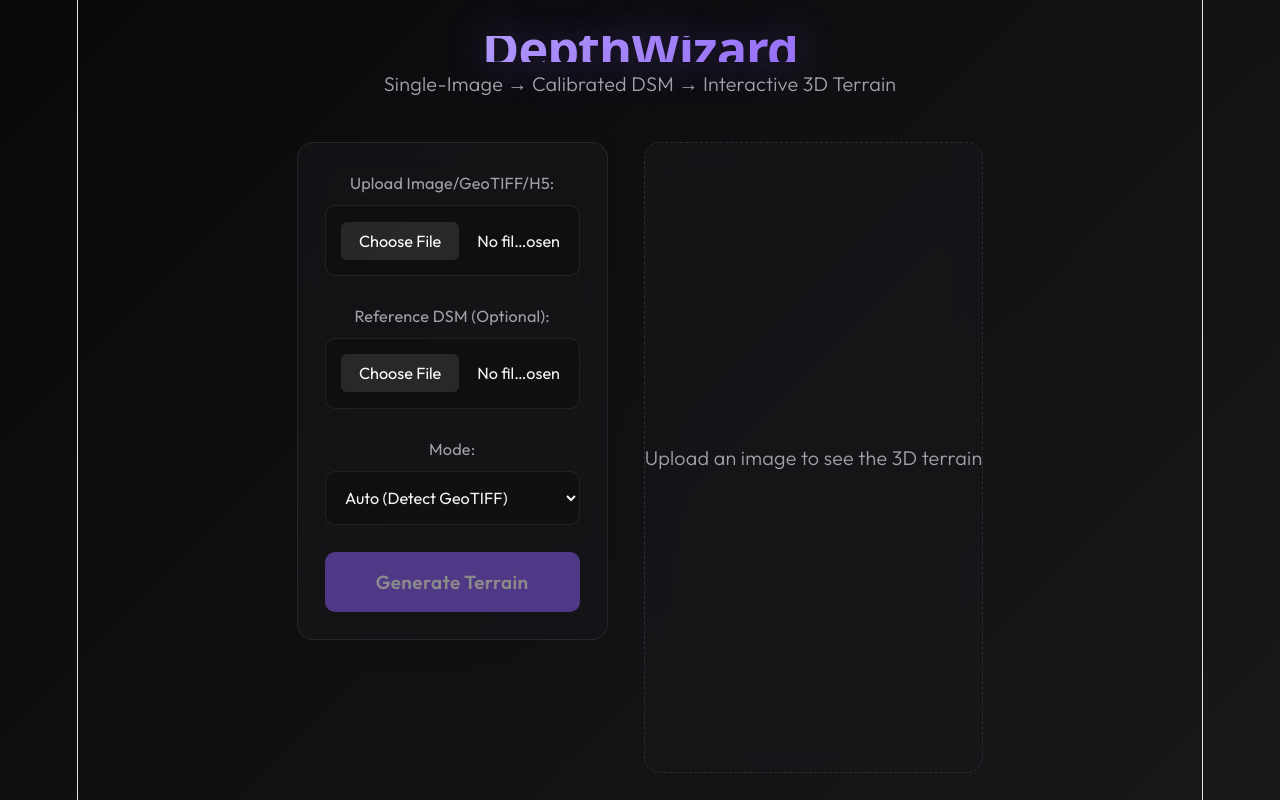
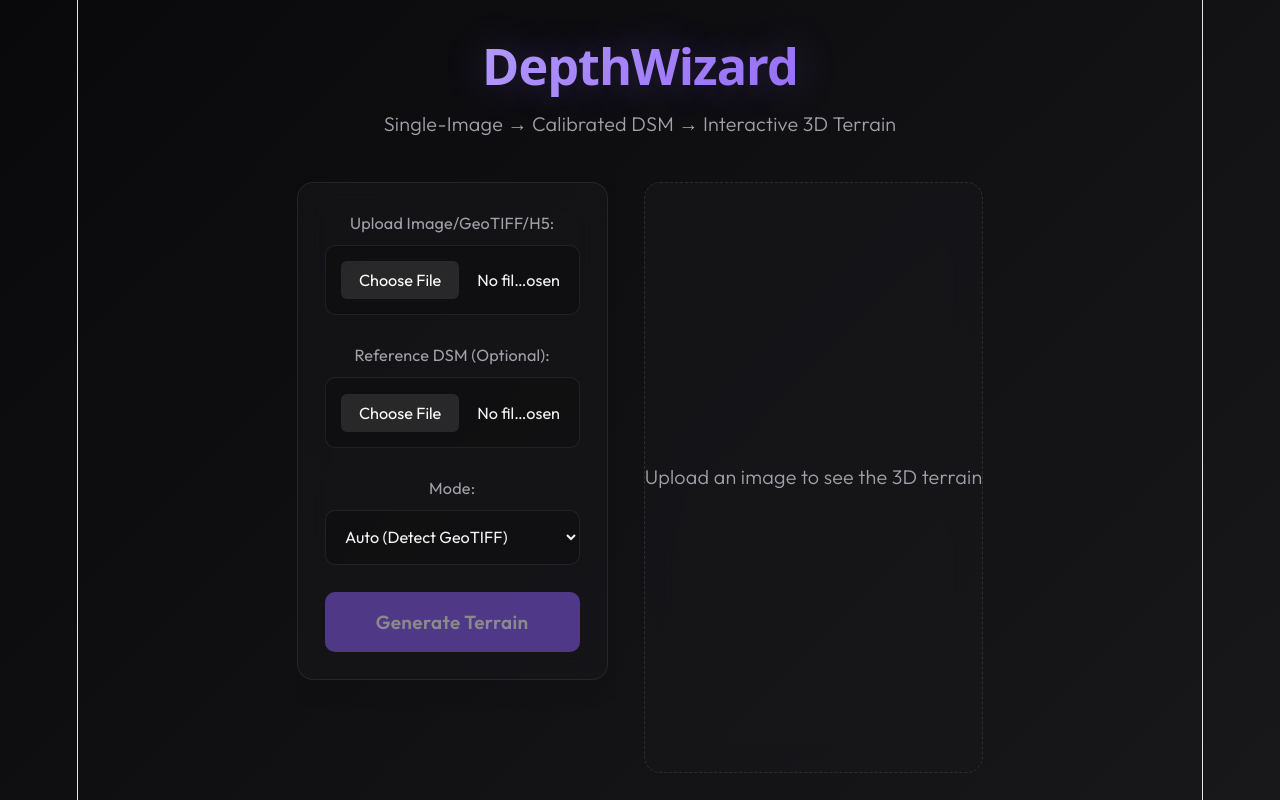
Before and after one commit to Ibtesam1901/Depth-Wizard---MVP, a React (Vite) app in the folder frontend/: page / in a window 1280 px wide. Built offline with nearby package versions, Linux system fonts and the light colour scheme.

Commit message:
Fix webkit-background-clip descender clipping on main header

```diff
--- a/frontend/src/App.css
+++ b/frontend/src/App.css
@@ -42,6 +42,8 @@ header h1 {
   font-size: 2.8rem;
   font-weight: 700;
   margin: 0;
+  line-height: 1.2;
+  padding-bottom: 0.1em;
   background: linear-gradient(135deg, #c4b5fd, #8b5cf6);
   -webkit-background-clip: text;
   -webkit-text-fill-color: transparent;
```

▶ **Activity**: Every line that includes "text" must be copied from the material above.

▶ **Problem solution**:
   -webkit-background-clip: text;
   -webkit-text-fill-color: transparent;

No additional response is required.